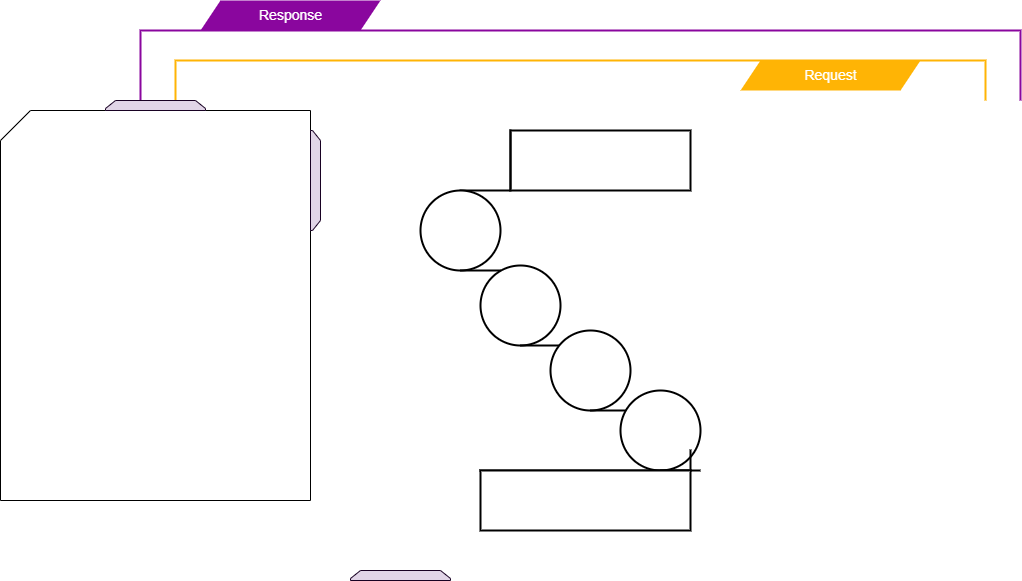
Before: 0x09-web_infrastructure_design/1-distributed_web_infrastructure.drawio.png, a diagram exported from draw.io (Omowunmikamil/alx-system_engineering-devops). Source tidied: cells renumbered, new cells last; positions are measured from the earlier drawing's top-left corner, leaving out a move shared by most shapes.
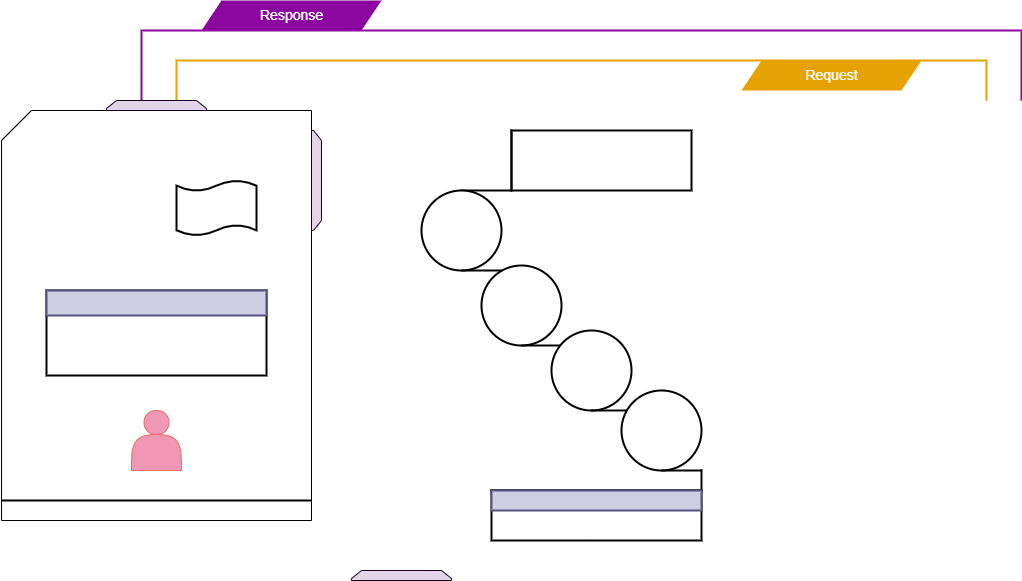
The same file after the commit.

Diff of the diagram source:
```diff
@@ -8,10 +8,10 @@
     <mxCell id="3" style="shape=parallelogram;perimeter=parallelogramPerimeter;whiteSpace=wrap;html=1;fixedSize=1;fillColor=#8A069E;strokeColor=none;" parent="1" vertex="1">
       <mxGeometry x="200" width="180" height="30" as="geometry" />
     </mxCell>
-    <mxCell id="4" style="strokeWidth=2;html=1;shape=mxgraph.flowchart.annotation_1;align=left;direction=south;strokeColor=#FFB405;" parent="1" vertex="1">
+    <mxCell id="4" style="strokeWidth=2;html=1;shape=mxgraph.flowchart.annotation_1;align=left;direction=south;strokeColor=#E6A205;" parent="1" vertex="1">
       <mxGeometry x="175" y="60" width="810" height="40" as="geometry" />
     </mxCell>
-    <mxCell id="5" style="shape=parallelogram;perimeter=parallelogramPerimeter;whiteSpace=wrap;html=1;fixedSize=1;fillColor=#FFB405;strokeColor=none;" parent="1" vertex="1">
+    <mxCell id="5" style="shape=parallelogram;perimeter=parallelogramPerimeter;whiteSpace=wrap;html=1;fixedSize=1;fillColor=#E6A205;strokeColor=none;" parent="1" vertex="1">
       <mxGeometry x="740" y="60" width="180" height="30" as="geometry" />
     </mxCell>
     <mxCell id="6" value="&lt;font style=&quot;font-size: 14px;&quot; color=&quot;#ffffff&quot;&gt;Response&lt;/font&gt;" style="text;html=1;align=center;verticalAlign=middle;strokeColor=none;fillColor=none;" parent="1" vertex="1">
@@ -39,13 +39,13 @@
       <mxGeometry x="620" y="390" width="80" height="80" as="geometry" />
     </mxCell>
     <mxCell id="14" style="shape=partialRectangle;whiteSpace=wrap;html=1;top=0;left=0;fillColor=none;strokeWidth=2;" parent="1" vertex="1">
-      <mxGeometry x="480" y="450" width="210" height="20" as="geometry" />
+      <mxGeometry x="490" y="470" width="210" height="20" as="geometry" />
     </mxCell>
     <mxCell id="15" style="rounded=0;whiteSpace=wrap;html=1;strokeWidth=2;" parent="1" vertex="1">
-      <mxGeometry x="480" y="470" width="210" height="60" as="geometry" />
+      <mxGeometry x="490" y="490" width="210" height="50" as="geometry" />
     </mxCell>
     <mxCell id="16" style="shape=card;whiteSpace=wrap;html=1;" parent="1" vertex="1">
-      <mxGeometry y="110" width="310" height="390" as="geometry" />
+      <mxGeometry y="110" width="310" height="410" as="geometry" />
     </mxCell>
     <mxCell id="17" style="shape=loopLimit;whiteSpace=wrap;html=1;fillColor=#e1d5e7;strokeColor=#180123;" parent="1" vertex="1">
       <mxGeometry x="350" y="570" width="100" height="10" as="geometry" />
@@ -56,5 +56,23 @@
     <mxCell id="19" style="shape=loopLimit;whiteSpace=wrap;html=1;fillColor=#e1d5e7;strokeColor=#180123;direction=south;" parent="1" vertex="1">
       <mxGeometry x="310" y="130" width="10" height="100" as="geometry" />
     </mxCell>
+    <mxCell id="20" style="rounded=0;whiteSpace=wrap;html=1;strokeWidth=2;fillColor=#d0cee2;strokeColor=#56517e;" parent="1" vertex="1">
+      <mxGeometry x="490" y="490" width="210" height="20" as="geometry" />
+    </mxCell>
+    <mxCell id="21" style="rounded=0;whiteSpace=wrap;html=1;strokeWidth=2;" parent="1" vertex="1">
+      <mxGeometry x="45" y="290" width="220" height="85" as="geometry" />
+    </mxCell>
+    <mxCell id="22" style="rounded=0;whiteSpace=wrap;html=1;strokeWidth=2;fillColor=#d0cee2;strokeColor=#56517e;" parent="1" vertex="1">
+      <mxGeometry x="45" y="290" width="220" height="25" as="geometry" />
+    </mxCell>
+    <mxCell id="23" style="shape=actor;whiteSpace=wrap;html=1;fillColor=#F097B5;strokeColor=#EA6B66;" parent="1" vertex="1">
+      <mxGeometry x="130" y="410" width="50" height="60" as="geometry" />
+    </mxCell>
+    <mxCell id="24" style="line;strokeWidth=2;html=1;" parent="1" vertex="1">
+      <mxGeometry y="495" width="310" height="10" as="geometry" />
+    </mxCell>
+    <mxCell id="25" style="shape=tape;whiteSpace=wrap;html=1;strokeWidth=2;size=0.19;" parent="1" vertex="1">
+      <mxGeometry x="175" y="180" width="80" height="55" as="geometry" />
+    </mxCell>
   </root>
 </mxGraphModel>
```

• _What the task asks_
Quote the material exactly. Pictures stay out.

• _Output_
Before: 0x09-web_infrastructure_design/1-distributed_web_infrastructure.drawio.png, a diagram exported from draw.io (Omowunmikamil/alx-system_engineering-devops). Source tidied: cells renumbered, new cells last; positions are measured from the earlier drawing's top-left corner, leaving out a move shared by most shapes.
The same file after the commit.

Diff of the diagram source:
```diff
@@ -8,10 +8,10 @@
     <mxCell id="3" style="shape=parallelogram;perimeter=parallelogramPerimeter;whiteSpace=wrap;html=1;fixedSize=1;fillColor=#8A069E;strokeColor=none;" parent="1" vertex="1">
       <mxGeometry x="200" width="180" height="30" as="geometry" />
     </mxCell>
-    <mxCell id="4" style="strokeWidth=2;html=1;shape=mxgraph.flowchart.annotation_1;align=left;direction=south;strokeColor=#FFB405;" parent="1" vertex="1">
+    <mxCell id="4" style="strokeWidth=2;html=1;shape=mxgraph.flowchart.annotation_1;align=left;direction=south;strokeColor=#E6A205;" parent="1" vertex="1">
       <mxGeometry x="175" y="60" width="810" height="40" as="geometry" />
     </mxCell>
-    <mxCell id="5" style="shape=parallelogram;perimeter=parallelogramPerimeter;whiteSpace=wrap;html=1;fixedSize=1;fillColor=#FFB405;strokeColor=none;" parent="1" vertex="1">
+    <mxCell id="5" style="shape=parallelogram;perimeter=parallelogramPerimeter;whiteSpace=wrap;html=1;fixedSize=1;fillColor=#E6A205;strokeColor=none;" parent="1" vertex="1">
       <mxGeometry x="740" y="60" width="180" height="30" as="geometry" />
     </mxCell>
     <mxCell id="6" value="&lt;font style=&quot;font-size: 14px;&quot; color=&quot;#ffffff&quot;&gt;Response&lt;/font&gt;" style="text;html=1;align=center;verticalAlign=middle;strokeColor=none;fillColor=none;" parent="1" vertex="1">
@@ -39,13 +39,13 @@
       <mxGeometry x="620" y="390" width="80" height="80" as="geometry" />
     </mxCell>
     <mxCell id="14" style="shape=partialRectangle;whiteSpace=wrap;html=1;top=0;left=0;fillColor=none;strokeWidth=2;" parent="1" vertex="1">
-      <mxGeometry x="480" y="450" width="210" height="20" as="geometry" />
+      <mxGeometry x="490" y="470" width="210" height="20" as="geometry" />
     </mxCell>
     <mxCell id="15" style="rounded=0;whiteSpace=wrap;html=1;strokeWidth=2;" parent="1" vertex="1">
-      <mxGeometry x="480" y="470" width="210" height="60" as="geometry" />
+      <mxGeometry x="490" y="490" width="210" height="50" as="geometry" />
     </mxCell>
     <mxCell id="16" style="shape=card;whiteSpace=wrap;html=1;" parent="1" vertex="1">
-      <mxGeometry y="110" width="310" height="390" as="geometry" />
+      <mxGeometry y="110" width="310" height="410" as="geometry" />
     </mxCell>
     <mxCell id="17" style="shape=loopLimit;whiteSpace=wrap;html=1;fillColor=#e1d5e7;strokeColor=#180123;" parent="1" vertex="1">
       <mxGeometry x="350" y="570" width="100" height="10" as="geometry" />
@@ -56,5 +56,23 @@
     <mxCell id="19" style="shape=loopLimit;whiteSpace=wrap;html=1;fillColor=#e1d5e7;strokeColor=#180123;direction=south;" parent="1" vertex="1">
       <mxGeometry x="310" y="130" width="10" height="100" as="geometry" />
     </mxCell>
+    <mxCell id="20" style="rounded=0;whiteSpace=wrap;html=1;strokeWidth=2;fillColor=#d0cee2;strokeColor=#56517e;" parent="1" vertex="1">
+      <mxGeometry x="490" y="490" width="210" height="20" as="geometry" />
+    </mxCell>
+    <mxCell id="21" style="rounded=0;whiteSpace=wrap;html=1;strokeWidth=2;" parent="1" vertex="1">
+      <mxGeometry x="45" y="290" width="220" height="85" as="geometry" />
+    </mxCell>
+    <mxCell id="22" style="rounded=0;whiteSpace=wrap;html=1;strokeWidth=2;fillColor=#d0cee2;strokeColor=#56517e;" parent="1" vertex="1">
+      <mxGeometry x="45" y="290" width="220" height="25" as="geometry" />
+    </mxCell>
+    <mxCell id="23" style="shape=actor;whiteSpace=wrap;html=1;fillColor=#F097B5;strokeColor=#EA6B66;" parent="1" vertex="1">
+      <mxGeometry x="130" y="410" width="50" height="60" as="geometry" />
+    </mxCell>
+    <mxCell id="24" style="line;strokeWidth=2;html=1;" parent="1" vertex="1">
+      <mxGeometry y="495" width="310" height="10" as="geometry" />
+    </mxCell>
+    <mxCell id="25" style="shape=tape;whiteSpace=wrap;html=1;strokeWidth=2;size=0.19;" parent="1" vertex="1">
+      <mxGeometry x="175" y="180" width="80" height="55" as="geometry" />
+    </mxCell>
   </root>
 </mxGraphModel>
```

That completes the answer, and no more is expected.